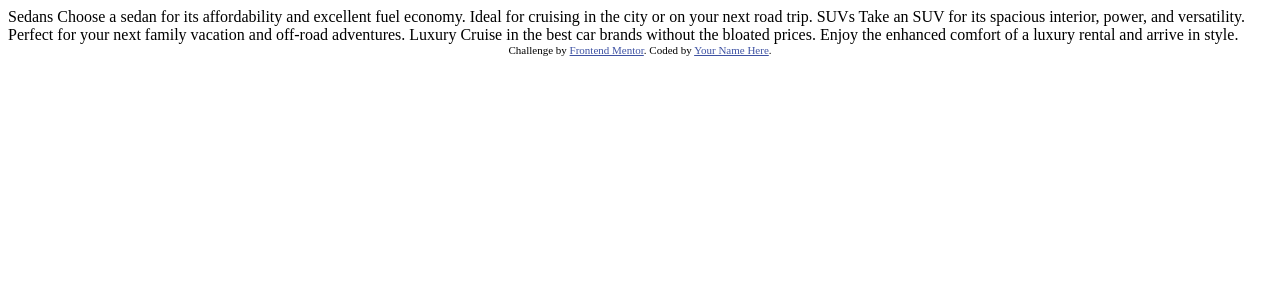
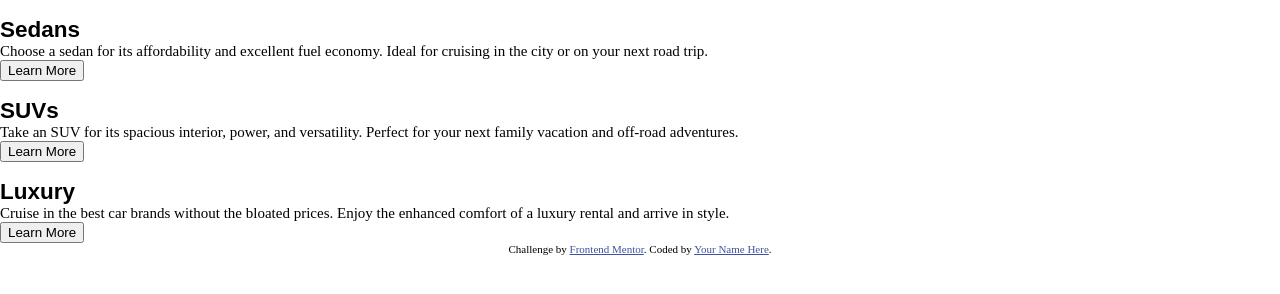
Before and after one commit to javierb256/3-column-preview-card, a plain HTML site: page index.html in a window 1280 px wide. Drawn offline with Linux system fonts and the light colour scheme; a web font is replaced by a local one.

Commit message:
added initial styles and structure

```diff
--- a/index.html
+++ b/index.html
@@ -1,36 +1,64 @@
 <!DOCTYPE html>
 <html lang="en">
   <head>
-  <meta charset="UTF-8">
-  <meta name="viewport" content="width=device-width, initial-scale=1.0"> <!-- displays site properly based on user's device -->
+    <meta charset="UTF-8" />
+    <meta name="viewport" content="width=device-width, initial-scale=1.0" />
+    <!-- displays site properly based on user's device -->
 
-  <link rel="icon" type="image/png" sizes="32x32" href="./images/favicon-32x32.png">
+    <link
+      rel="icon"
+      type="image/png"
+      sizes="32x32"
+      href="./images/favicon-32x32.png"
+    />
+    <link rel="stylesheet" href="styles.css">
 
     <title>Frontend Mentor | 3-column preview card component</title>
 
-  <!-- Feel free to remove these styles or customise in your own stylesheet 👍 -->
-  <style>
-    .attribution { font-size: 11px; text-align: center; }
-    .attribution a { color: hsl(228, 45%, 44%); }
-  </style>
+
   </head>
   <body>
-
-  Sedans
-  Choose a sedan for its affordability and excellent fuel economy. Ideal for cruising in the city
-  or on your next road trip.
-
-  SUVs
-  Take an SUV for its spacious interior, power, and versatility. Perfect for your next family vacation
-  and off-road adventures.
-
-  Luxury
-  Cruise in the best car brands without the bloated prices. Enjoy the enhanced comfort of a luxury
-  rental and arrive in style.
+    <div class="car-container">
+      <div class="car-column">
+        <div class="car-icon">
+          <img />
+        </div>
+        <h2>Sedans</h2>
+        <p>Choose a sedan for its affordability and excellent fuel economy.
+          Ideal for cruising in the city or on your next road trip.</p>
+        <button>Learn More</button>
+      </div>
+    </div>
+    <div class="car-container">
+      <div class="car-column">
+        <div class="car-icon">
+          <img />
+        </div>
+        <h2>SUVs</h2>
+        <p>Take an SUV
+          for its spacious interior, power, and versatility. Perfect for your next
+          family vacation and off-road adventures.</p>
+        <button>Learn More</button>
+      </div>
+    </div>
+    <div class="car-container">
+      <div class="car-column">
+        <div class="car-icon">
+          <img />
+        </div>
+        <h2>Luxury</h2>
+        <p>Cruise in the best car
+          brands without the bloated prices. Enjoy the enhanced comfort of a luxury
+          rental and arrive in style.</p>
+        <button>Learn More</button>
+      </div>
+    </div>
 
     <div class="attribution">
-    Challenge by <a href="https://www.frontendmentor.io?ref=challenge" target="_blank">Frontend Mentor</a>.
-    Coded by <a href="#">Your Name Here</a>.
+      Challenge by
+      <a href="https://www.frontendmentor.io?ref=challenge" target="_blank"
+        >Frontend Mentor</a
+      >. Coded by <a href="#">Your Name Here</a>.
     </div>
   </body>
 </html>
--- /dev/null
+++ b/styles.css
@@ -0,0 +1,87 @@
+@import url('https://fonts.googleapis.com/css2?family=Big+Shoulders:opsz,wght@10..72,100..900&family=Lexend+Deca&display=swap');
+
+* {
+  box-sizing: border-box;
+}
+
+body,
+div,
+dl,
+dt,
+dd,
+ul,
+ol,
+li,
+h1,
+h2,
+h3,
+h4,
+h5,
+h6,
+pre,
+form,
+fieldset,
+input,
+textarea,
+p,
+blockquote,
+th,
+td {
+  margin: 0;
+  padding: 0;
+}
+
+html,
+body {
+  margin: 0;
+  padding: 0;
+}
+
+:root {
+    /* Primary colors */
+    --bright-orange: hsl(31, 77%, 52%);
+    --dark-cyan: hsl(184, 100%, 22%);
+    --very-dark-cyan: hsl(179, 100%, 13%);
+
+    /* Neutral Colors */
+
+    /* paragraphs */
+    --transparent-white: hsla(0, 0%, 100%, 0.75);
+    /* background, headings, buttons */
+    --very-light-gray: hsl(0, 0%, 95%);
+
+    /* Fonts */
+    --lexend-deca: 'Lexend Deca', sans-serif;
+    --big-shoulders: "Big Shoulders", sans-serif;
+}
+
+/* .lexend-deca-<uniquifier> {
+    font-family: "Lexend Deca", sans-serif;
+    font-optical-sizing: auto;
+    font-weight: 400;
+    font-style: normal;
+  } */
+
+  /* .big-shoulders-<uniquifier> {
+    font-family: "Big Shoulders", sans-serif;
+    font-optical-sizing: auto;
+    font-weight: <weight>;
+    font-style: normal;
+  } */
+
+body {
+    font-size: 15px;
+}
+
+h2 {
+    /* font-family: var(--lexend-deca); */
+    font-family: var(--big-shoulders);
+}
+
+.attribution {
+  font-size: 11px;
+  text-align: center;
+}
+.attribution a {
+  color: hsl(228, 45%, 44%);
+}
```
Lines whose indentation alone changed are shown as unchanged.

---

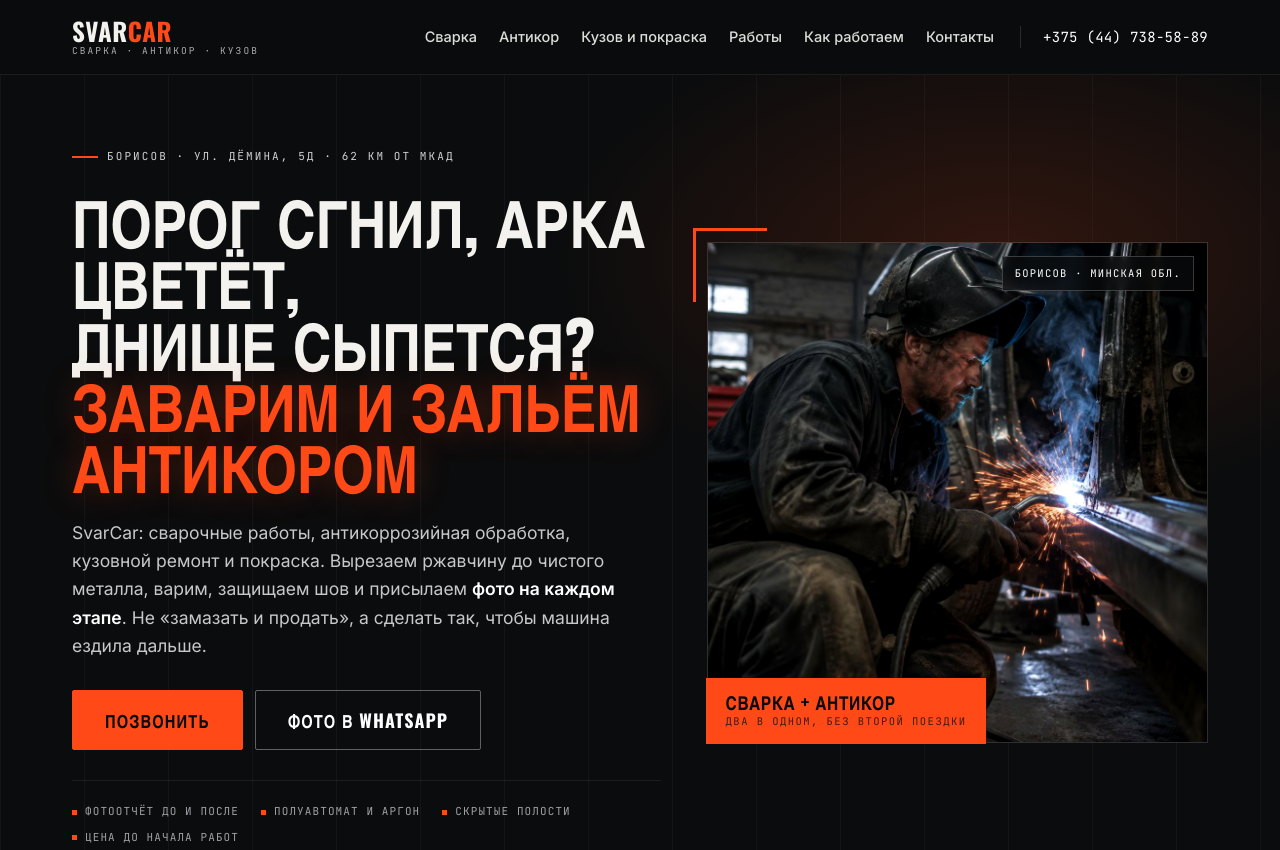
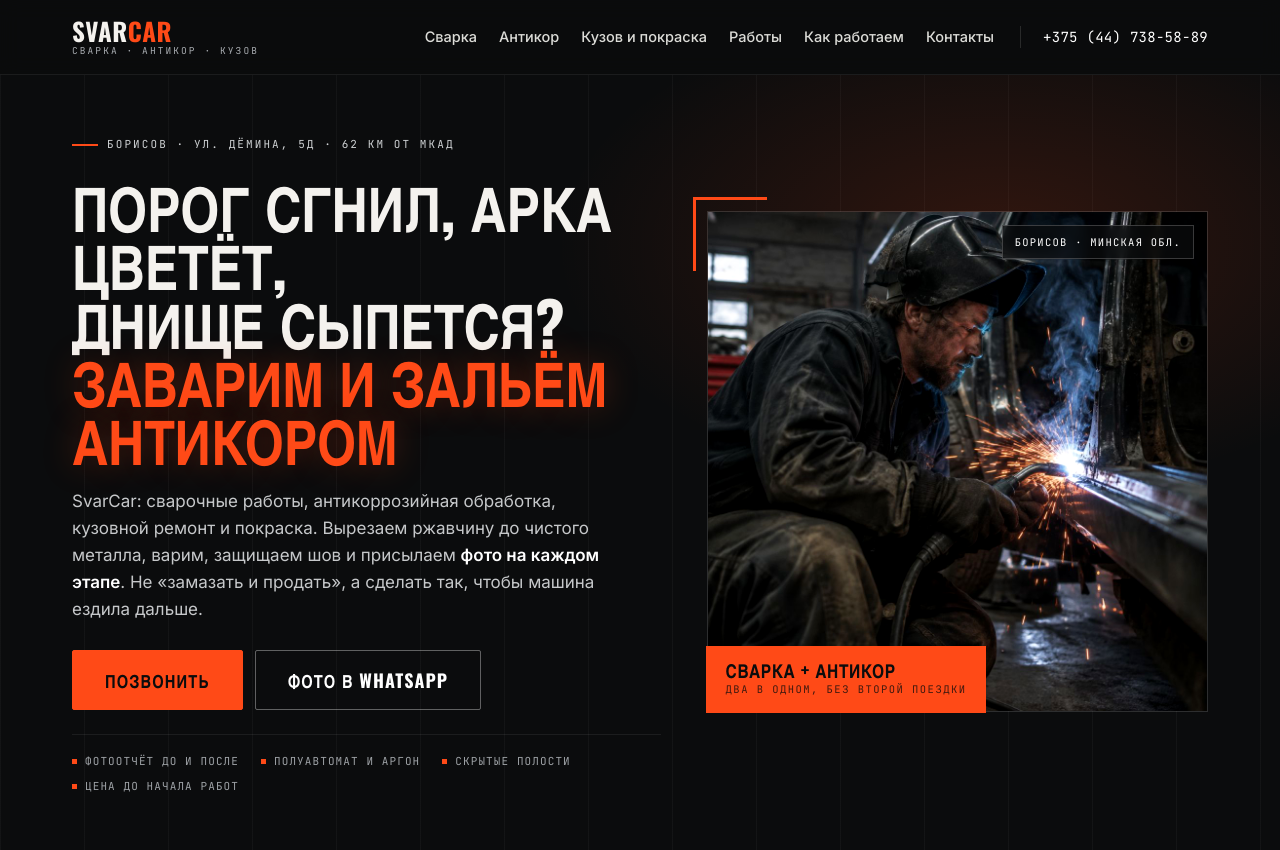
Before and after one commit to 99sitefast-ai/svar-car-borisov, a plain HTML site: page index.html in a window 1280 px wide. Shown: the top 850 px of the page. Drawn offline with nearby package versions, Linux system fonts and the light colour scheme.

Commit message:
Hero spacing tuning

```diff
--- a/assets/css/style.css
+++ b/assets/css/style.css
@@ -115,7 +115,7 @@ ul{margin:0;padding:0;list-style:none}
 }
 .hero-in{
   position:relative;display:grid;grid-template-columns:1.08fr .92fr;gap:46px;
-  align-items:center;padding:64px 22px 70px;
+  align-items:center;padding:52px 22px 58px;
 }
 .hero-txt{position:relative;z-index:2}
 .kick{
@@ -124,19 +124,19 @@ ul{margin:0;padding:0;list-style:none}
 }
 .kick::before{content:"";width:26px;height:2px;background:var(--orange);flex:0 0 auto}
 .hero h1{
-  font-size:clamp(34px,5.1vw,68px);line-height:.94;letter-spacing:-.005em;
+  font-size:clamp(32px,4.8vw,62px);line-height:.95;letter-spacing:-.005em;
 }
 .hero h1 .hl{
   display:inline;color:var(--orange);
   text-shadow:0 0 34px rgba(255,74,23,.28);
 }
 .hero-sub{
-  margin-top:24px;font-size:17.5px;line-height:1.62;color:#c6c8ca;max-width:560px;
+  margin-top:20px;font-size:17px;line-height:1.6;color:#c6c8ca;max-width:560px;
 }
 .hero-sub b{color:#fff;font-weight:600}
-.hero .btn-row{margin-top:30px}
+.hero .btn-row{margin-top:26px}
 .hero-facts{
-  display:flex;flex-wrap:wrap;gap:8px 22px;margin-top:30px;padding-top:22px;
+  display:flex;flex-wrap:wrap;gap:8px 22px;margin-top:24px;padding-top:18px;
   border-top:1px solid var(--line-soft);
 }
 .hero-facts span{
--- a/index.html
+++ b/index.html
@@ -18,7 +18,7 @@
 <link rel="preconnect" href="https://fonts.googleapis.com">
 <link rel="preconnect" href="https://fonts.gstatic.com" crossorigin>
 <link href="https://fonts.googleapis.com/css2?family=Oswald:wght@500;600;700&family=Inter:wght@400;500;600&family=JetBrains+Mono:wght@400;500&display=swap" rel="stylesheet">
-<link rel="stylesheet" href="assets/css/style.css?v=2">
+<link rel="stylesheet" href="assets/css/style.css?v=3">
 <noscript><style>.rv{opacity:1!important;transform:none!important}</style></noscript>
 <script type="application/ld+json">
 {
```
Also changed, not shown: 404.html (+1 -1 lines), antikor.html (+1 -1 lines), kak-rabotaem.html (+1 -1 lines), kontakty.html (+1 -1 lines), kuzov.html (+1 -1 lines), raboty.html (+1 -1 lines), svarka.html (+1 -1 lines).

▶ [Work task] Say how many lines above include "https". The number alone is the answer.

▶ [Answer for this exercise] 6